From the backblocks of Brisbane to the sweeps of Bathurst was a long way for self-taught high-performance guru, Barry Taylor. “When I was 12 around 1956, I use to go paddock bashing around Capalaba with my mate Matt Daley, who went on to win many Australian short-circuit titles in the 1970s. That’s how it all started.

“We didn’t have enough money to hot up our bikes so we learned to do it ourselves  ̶  I’m a bush mechanic. I worked at Bill McGregor’s Cairns Honda dealership in 1968, then Griffith Honda at Ipswich when I bought a Honda CB750. We were always trying to make it go faster, and we came up with an 836cc engine using machined CB350 pistons. That gave me 10:1 compression, and I ground a cam up with 40-thou’ more lift/duration. I got some S&W valve springs from America, Brian Payne from Tranzac made me a 4-into-1and I ran 12-second 114mph at Surfers. We all believed that Brian was the first bloke in the world to build a 4-1 for Japanese fours in 1970, but Ross Hannan [Australia’s Yoshimura importer] always reckoned it was Pops Yoshimura.”
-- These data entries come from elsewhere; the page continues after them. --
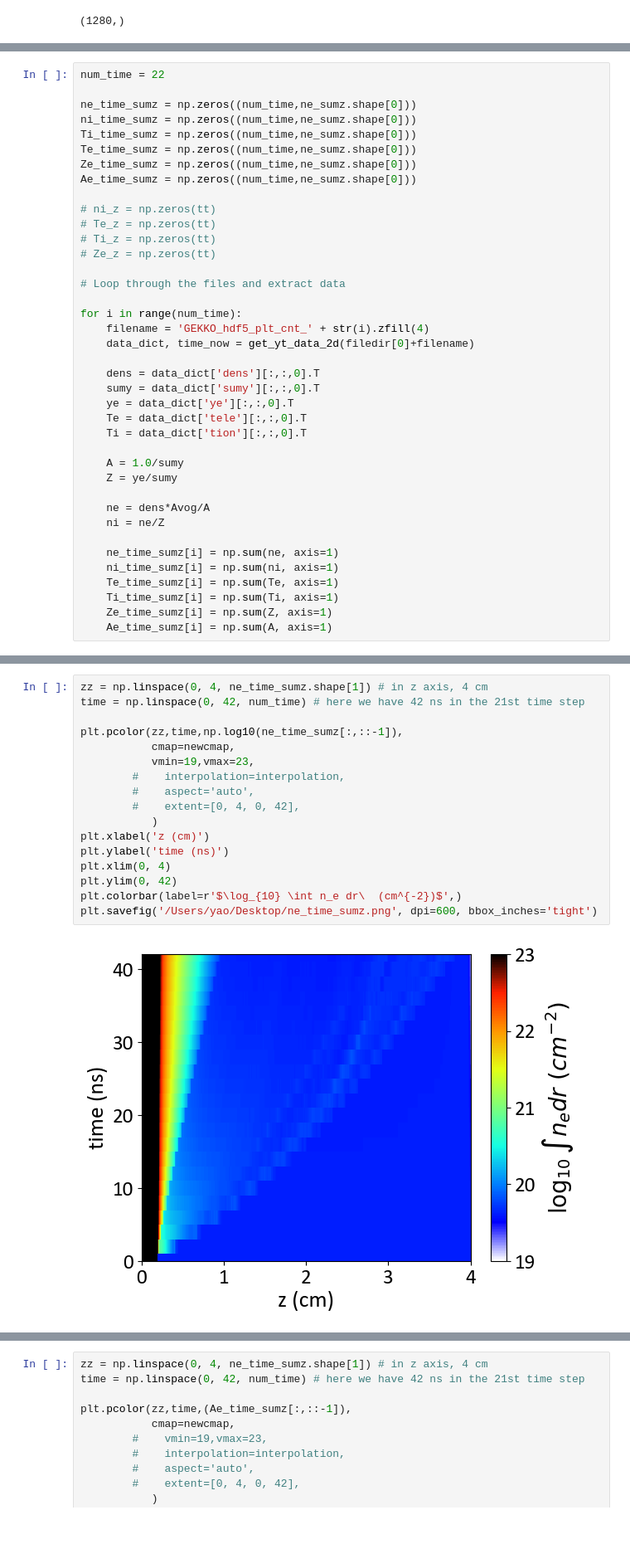
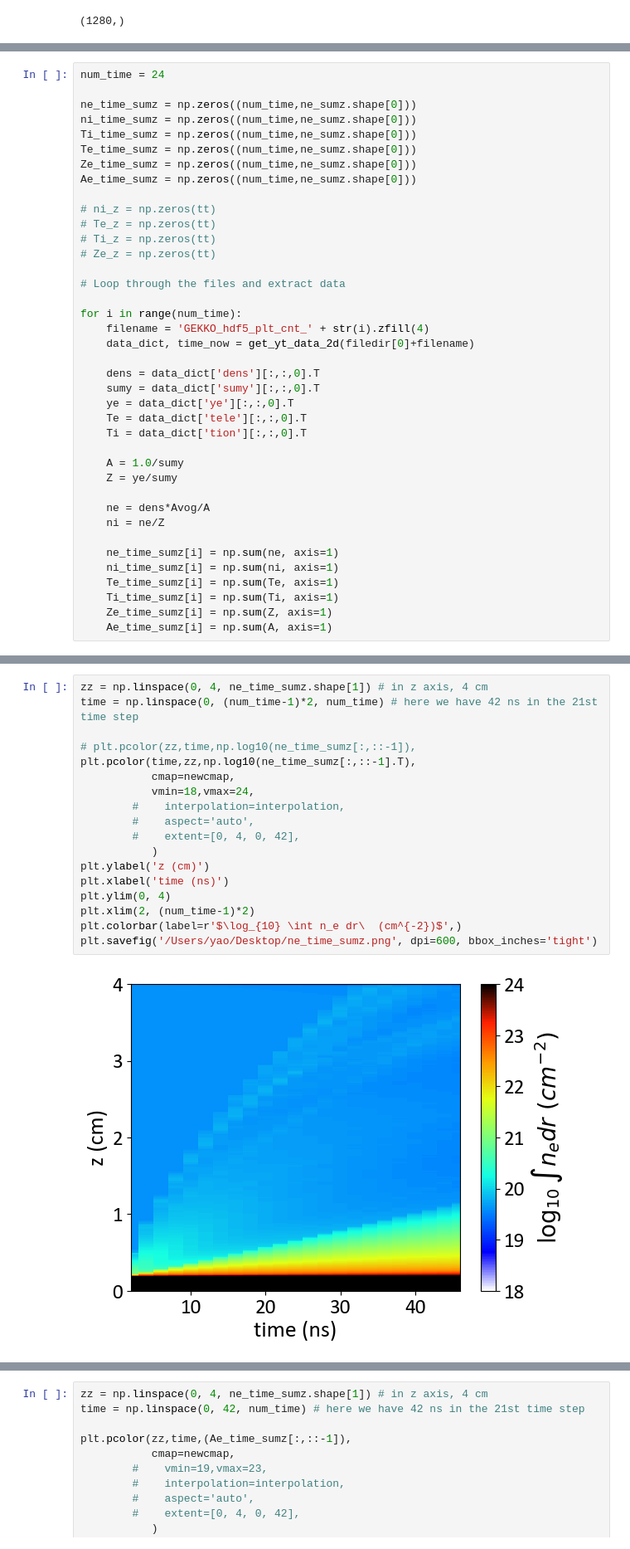
Before and after one commit to weipengyao/scripts, a Jupyter notebook: Gekko_2024.ipynb, the cells around one changed output, grey strips where cells are left out. Shown at 83% size. Cells and saved outputs as stored; diff of their text form.

```diff
--- a/Gekko_2024.ipynb
+++ b/Gekko_2024.ipynb
@@ -158,5 +175,5 @@ plt.semilogy(zz,ne_sumz[::-1])
 # %%
-num_time = 22
+num_time = 24
 
 ne_time_sumz = np.zeros((num_time,ne_sumz.shape[0]))
 ni_time_sumz = np.zeros((num_time,ne_sumz.shape[0]))
@@ -219,21 +236,22 @@ ne_time_sumz.shape
 # %%
 zz = np.linspace(0, 4, ne_time_sumz.shape[1]) # in z axis, 4 cm
-time = np.linspace(0, 42, num_time) # here we have 42 ns in the 21st time step
+time = np.linspace(0, (num_time-1)*2, num_time) # here we have 42 ns in the 21st time step
 
-plt.pcolor(zz,time,np.log10(ne_time_sumz[:,::-1]),
+# plt.pcolor(zz,time,np.log10(ne_time_sumz[:,::-1]),
+plt.pcolor(time,zz,np.log10(ne_time_sumz[:,::-1].T),
            cmap=newcmap,
-           vmin=19,vmax=23,
+           vmin=18,vmax=24,
         #    interpolation=interpolation,
         #    aspect='auto',
         #    extent=[0, 4, 0, 42],
            )
-plt.xlabel('z (cm)')
-plt.ylabel('time (ns)')
-plt.xlim(0, 4)
-plt.ylim(0, 42)
+plt.ylabel('z (cm)')
+plt.xlabel('time (ns)')
+plt.ylim(0, 4)
+plt.xlim(2, (num_time-1)*2)
 plt.colorbar(label=r'$\log_{10} \int n_e dr\  (cm^{-2})$',)
 plt.savefig('/Users/yao/Desktop/ne_time_sumz.png', dpi=600, bbox_inches='tight')
 # %% [output]
-[figure, old version]
+[figure, new version]
 # %%
 zz = np.linspace(0, 4, ne_time_sumz.shape[1]) # in z axis, 4 cm
```
Also changed, not shown: parts of 15 cells of this notebook, 4 other files.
Barry was now running Phase 4 Engineering from his place at Capalaba. After a couple of years drag racing his Honda, Barry had his first ride on a Kawasaki Z1-900. It was an epiphany that would change Superbike racing forever. “The first person to own at Z1 in Brisbane was Karen Shearer. She let me have a fang and after running through the gears, I thought ‘this thing goes as well as our hotted-up Honda!’ It was fast out of the box, and I could see the potential to make it go real quick.”

Barry built up a number Kawasaki 900s with the philosophy of matching the best components with many hours on the flow bench. “We built ‘em for drag racers, speedway sidecars and litre sprint-car racers – but never for road racing.” By 1976, Barry had built the fastest Z900 in the world after Phase 4 pilot Neil Kelly ran an incredible 10.90/129.95mph pass at Surfers Paradise drag strip. Checking the record books in the US, Barry concluded his street-registered Kwaka was quickest in the world. With Bathurst coming up, some of Barry’s mates egged him and Neil on to enter Australia’s first-ever national Superbike race. In addition to the terrifyingly narrow, Armco-lined road course, Neil was a mere C-Grader with no Bathurst experience. He was also nursing a broken wrist. Starting from the last row, the full-time plumber was also up against some of the mountain’s best-ever riders.

Sunday’s Superbike Trophy boasted terrific Bathurst pedigree from Ken Blake to pole-sitter Garry Thomas, Tony Hatton, John Warrian and Bill Horsman to rising stars Graeme Crosby, Jim Budd, Roger Heyes, Mick Cole and Alan Hales. That’s not forgetting big, bad B-grader Dennis Neill who owned Saturday’s production race, slashing four seconds off the lap record.

“When we got to Bathurst, it was like ‘Oh my god’” remembers Barry. “We were just a bunch of hillbillies from Queensland. We didn’t know how to set up a road racer. We knew our bike was quick, and figured we might get top ten. By the time Neil had exited Mountain Straight, he’d passed all the A-graders and had Dennis Neill’s Kawasaki in his sights. When Neil came onto pit straight with the leaders, my jaw was on the ground. The race commentator had no idea who he was. He was screaming, trying to work out who this guy was serving it up to Dennis! We had street Continentals and bog-stock suspension, Dennis had a rear slick. Neil was having troubles hauling the bike down because of his wrist, so Dennis and the others began to catch him. In the end, sheer horsepower and Neil’s bravery won the drag to the line. A day doesn’t go by that I don’t think about it. It was incredible.”

Barry continued road racing with Jim Budd, securing second place in the ‘77 Bathurst Superbike race behind the red-hot Crosby. Jim famously decked the Phase 4 prototype in the closing, murky wet stages of the inaugural 1979 Arai three-Hour. Barry then turned his attention to the incredible drag bike career of his wife Twinkle Taylor who held both women’s and outright records.

Barry closed Phase 4 in 2000 owing to the ailing Aussie dollar. Along with Twinkle, he enjoys a very happy retirement on Russell Island off North Stradbroke, safe in the knowledge that he and Neil Kelly captured the most unlikely race win in Superbike history.

By Darryl Flack